When you copy the data, keep every word exactly as it is and leave the pictures out.

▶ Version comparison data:
= Beginning of Section =

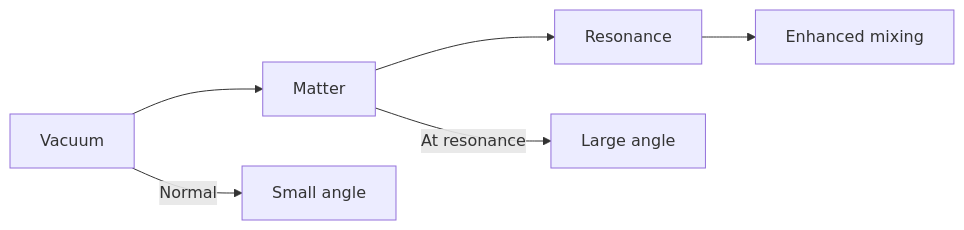
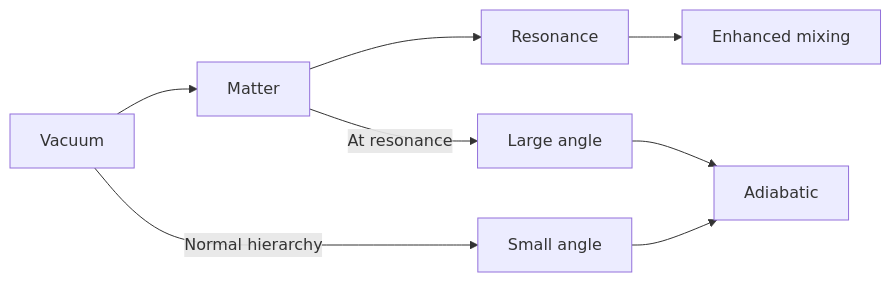
One commit to yip-lgtm/PhysicsSelfStudy changed the third of 5 diagrams in 03_MSc_Physics/electives/MSPY_6710_Neutrino_Physics/README.md. Above: the diagram before and after it, drawn with Mermaid. The commit also changed other lines of this file and 17 other files, not shown here.

````diff
--- a/03_MSc_Physics/electives/MSPY_6710_Neutrino_Physics/README.md
+++ b/03_MSc_Physics/electives/MSPY_6710_Neutrino_Physics/README.md
@@ -297,8 +466,10 @@
 ```mermaid
 graph LR
     A[Vacuum] --> B[Matter]
     B --> C[Resonance]
     C --> D[Enhanced mixing]
-    A -->|Normal| E[Small angle]
+    A -->|Normal hierarchy| E[Small angle]
     B -->|At resonance| F[Large angle]
+    E --> G[Adiabatic]
+    F --> G
 ```
````
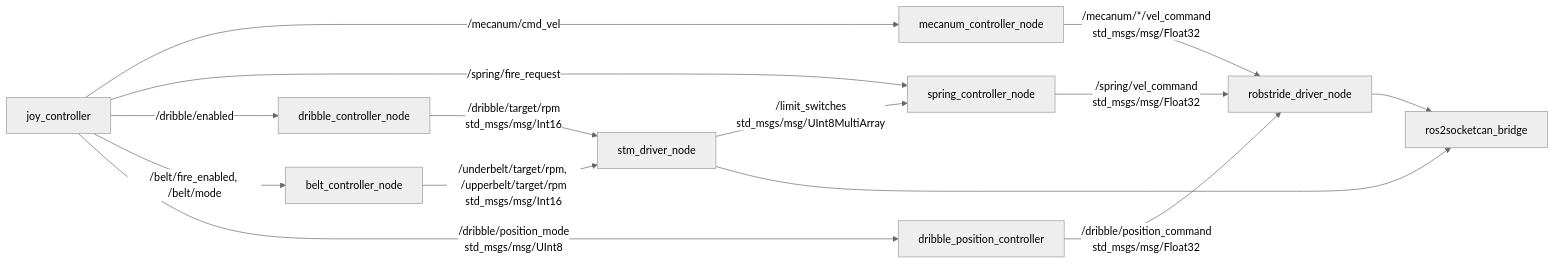
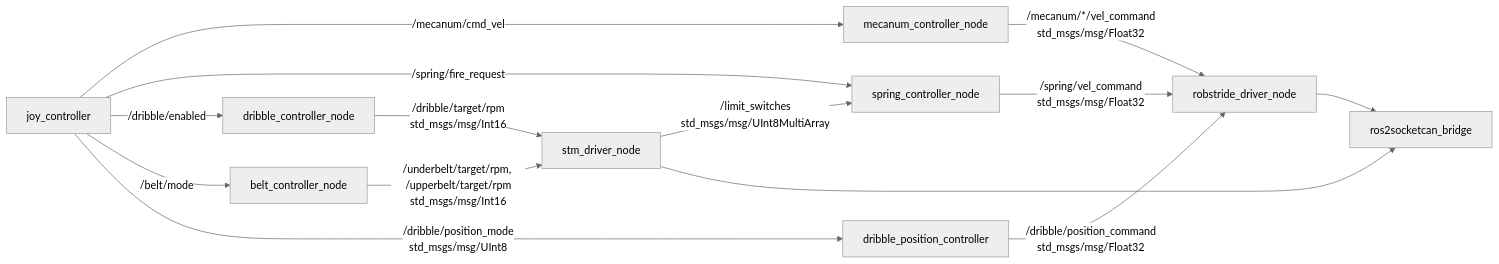
Before and after one commit to rodep-soft/rox2026: the diagram in ros2_ws/src/robot_controller/README.md, drawn with Mermaid (neutral theme). The commit also changed other lines of this file and 7 other files, not shown here.

````diff
--- a/ros2_ws/src/robot_controller/README.md
+++ b/ros2_ws/src/robot_controller/README.md
@@ -7,28 +7,28 @@
 ```mermaid
 flowchart LR
   joy[joy_controller]
   mecanum[mecanum_controller_node]
   spring[spring_controller_node]
   dribble[dribble_controller_node]
   position[dribble_position_controller]
   belt[belt_controller_node]
   stm_driver[stm_driver_node]
   robstride_driver[robstride_driver_node]
   bridge[ros2socketcan_bridge]
 
   joy -->|/mecanum/cmd_vel| mecanum
   joy -->|/spring/fire_request| spring
   joy -->|/dribble/enabled| dribble
-  joy -->|/belt/fire_enabled, /belt/mode| belt
+  joy -->|/belt/mode| belt
   joy -->|/dribble/position_mode\nstd_msgs/msg/UInt8| position
 
   mecanum -->|/mecanum/*/vel_command\nstd_msgs/msg/Float32| robstride_driver
   spring -->|/spring/vel_command\nstd_msgs/msg/Float32| robstride_driver
   dribble -->|/dribble/target/rpm\nstd_msgs/msg/Int16| stm_driver
   belt -->|/underbelt/target/rpm, /upperbelt/target/rpm\nstd_msgs/msg/Int16| stm_driver
   position -->|/dribble/position_command\nstd_msgs/msg/Float32| robstride_driver
   stm_driver -->|/limit_switches\nstd_msgs/msg/UInt8MultiArray| spring
 
   stm_driver --> bridge
   robstride_driver --> bridge
 ```
````
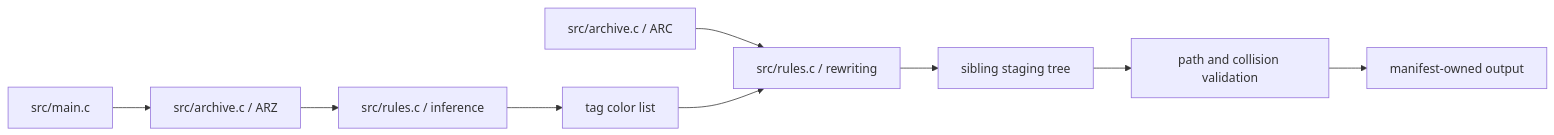
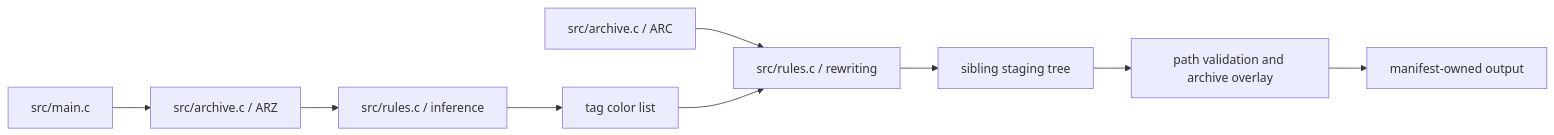
One commit to malvarenga123/gdse-c changed the diagram in docs/ARCHITECTURE.md. Above: the diagram before and after it, drawn with Mermaid. The commit also changed other lines of this file and 2 other files, not shown here.

Commit message:
Correct stale durable documentation claims
Three statements in the durable docs described behavior the code no
longer has:

- README claimed colliding archive paths are rejected. Duplicate
  destinations have followed archive overlay order since the staging
  publication change; unsafe-path rejection is unaffected.
- ARCHITECTURE's flow diagram and main.c bullet still described
  collision detection for the same reason.
- AUDIT recorded the remediation branch as `c89-port` (it is `c89`) and
  stated that no origin was configured and upstream comparison was
  impossible. Origin is configured and the pre-fork Rust implementation
  is on `mainline`, which is the reference for validating port parity.

Documentation only, with no externally observable behavior change, so
per AGENTS.md this needs no CHANGELOG entry.

Claude-Session: https://claude.ai/code/session_01838ok6GDba6g2f5GsfVvhk

````diff
--- a/docs/ARCHITECTURE.md
+++ b/docs/ARCHITECTURE.md
@@ -7,11 +7,11 @@
 ```mermaid
 flowchart LR
   CLI[src/main.c] --> ARZ[src/archive.c / ARZ]
   ARZ --> INF[src/rules.c / inference]
   INF --> COLORS[tag color list]
   ARC[src/archive.c / ARC] --> REWRITE[src/rules.c / rewriting]
   COLORS --> REWRITE
   REWRITE --> STAGE[sibling staging tree]
-  STAGE --> VALIDATE[path and collision validation]
+  STAGE --> VALIDATE[path validation and archive overlay]
   VALIDATE --> OUT[manifest-owned output]
 ```
````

= End of Section =

▶ WRITTEN RESPONSE:
One commit to yip-lgtm/PhysicsSelfStudy changed the third of 5 diagrams in 03_MSc_Physics/electives/MSPY_6710_Neutrino_Physics/README.md. Above: the diagram before and after it, drawn with Mermaid. The commit also changed other lines of this file and 17 other files, not shown here.

````diff
--- a/03_MSc_Physics/electives/MSPY_6710_Neutrino_Physics/README.md
+++ b/03_MSc_Physics/electives/MSPY_6710_Neutrino_Physics/README.md
@@ -297,8 +466,10 @@
 ```mermaid
 graph LR
     A[Vacuum] --> B[Matter]
     B --> C[Resonance]
     C --> D[Enhanced mixing]
-    A -->|Normal| E[Small angle]
+    A -->|Normal hierarchy| E[Small angle]
     B -->|At resonance| F[Large angle]
+    E --> G[Adiabatic]
+    F --> G
 ```
````
Before and after one commit to rodep-soft/rox2026: the diagram in ros2_ws/src/robot_controller/README.md, drawn with Mermaid (neutral theme). The commit also changed other lines of this file and 7 other files, not shown here.

````diff
--- a/ros2_ws/src/robot_controller/README.md
+++ b/ros2_ws/src/robot_controller/README.md
@@ -7,28 +7,28 @@
 ```mermaid
 flowchart LR
   joy[joy_controller]
   mecanum[mecanum_controller_node]
   spring[spring_controller_node]
   dribble[dribble_controller_node]
   position[dribble_position_controller]
   belt[belt_controller_node]
   stm_driver[stm_driver_node]
   robstride_driver[robstride_driver_node]
   bridge[ros2socketcan_bridge]
 
   joy -->|/mecanum/cmd_vel| mecanum
   joy -->|/spring/fire_request| spring
   joy -->|/dribble/enabled| dribble
-  joy -->|/belt/fire_enabled, /belt/mode| belt
+  joy -->|/belt/mode| belt
   joy -->|/dribble/position_mode\nstd_msgs/msg/UInt8| position
 
   mecanum -->|/mecanum/*/vel_command\nstd_msgs/msg/Float32| robstride_driver
   spring -->|/spring/vel_command\nstd_msgs/msg/Float32| robstride_driver
   dribble -->|/dribble/target/rpm\nstd_msgs/msg/Int16| stm_driver
   belt -->|/underbelt/target/rpm, /upperbelt/target/rpm\nstd_msgs/msg/Int16| stm_driver
   position -->|/dribble/position_command\nstd_msgs/msg/Float32| robstride_driver
   stm_driver -->|/limit_switches\nstd_msgs/msg/UInt8MultiArray| spring
 
   stm_driver --> bridge
   robstride_driver --> bridge
 ```
````
One commit to malvarenga123/gdse-c changed the diagram in docs/ARCHITECTURE.md. Above: the diagram before and after it, drawn with Mermaid. The commit also changed other lines of this file and 2 other files, not shown here.

Commit message:
Correct stale durable documentation claims
Three statements in the durable docs described behavior the code no
longer has:

- README claimed colliding archive paths are rejected. Duplicate
  destinations have followed archive overlay order since the staging
  publication change; unsafe-path rejection is unaffected.
- ARCHITECTURE's flow diagram and main.c bullet still described
  collision detection for the same reason.
- AUDIT recorded the remediation branch as `c89-port` (it is `c89`) and
  stated that no origin was configured and upstream comparison was
  impossible. Origin is configured and the pre-fork Rust implementation
  is on `mainline`, which is the reference for validating port parity.

Documentation only, with no externally observable behavior change, so
per AGENTS.md this needs no CHANGELOG entry.

Claude-Session: https://claude.ai/code/session_01838ok6GDba6g2f5GsfVvhk

````diff
--- a/docs/ARCHITECTURE.md
+++ b/docs/ARCHITECTURE.md
@@ -7,11 +7,11 @@
 ```mermaid
 flowchart LR
   CLI[src/main.c] --> ARZ[src/archive.c / ARZ]
   ARZ --> INF[src/rules.c / inference]
   INF --> COLORS[tag color list]
   ARC[src/archive.c / ARC] --> REWRITE[src/rules.c / rewriting]
   COLORS --> REWRITE
   REWRITE --> STAGE[sibling staging tree]
-  STAGE --> VALIDATE[path and collision validation]
+  STAGE --> VALIDATE[path validation and archive overlay]
   VALIDATE --> OUT[manifest-owned output]
 ```
````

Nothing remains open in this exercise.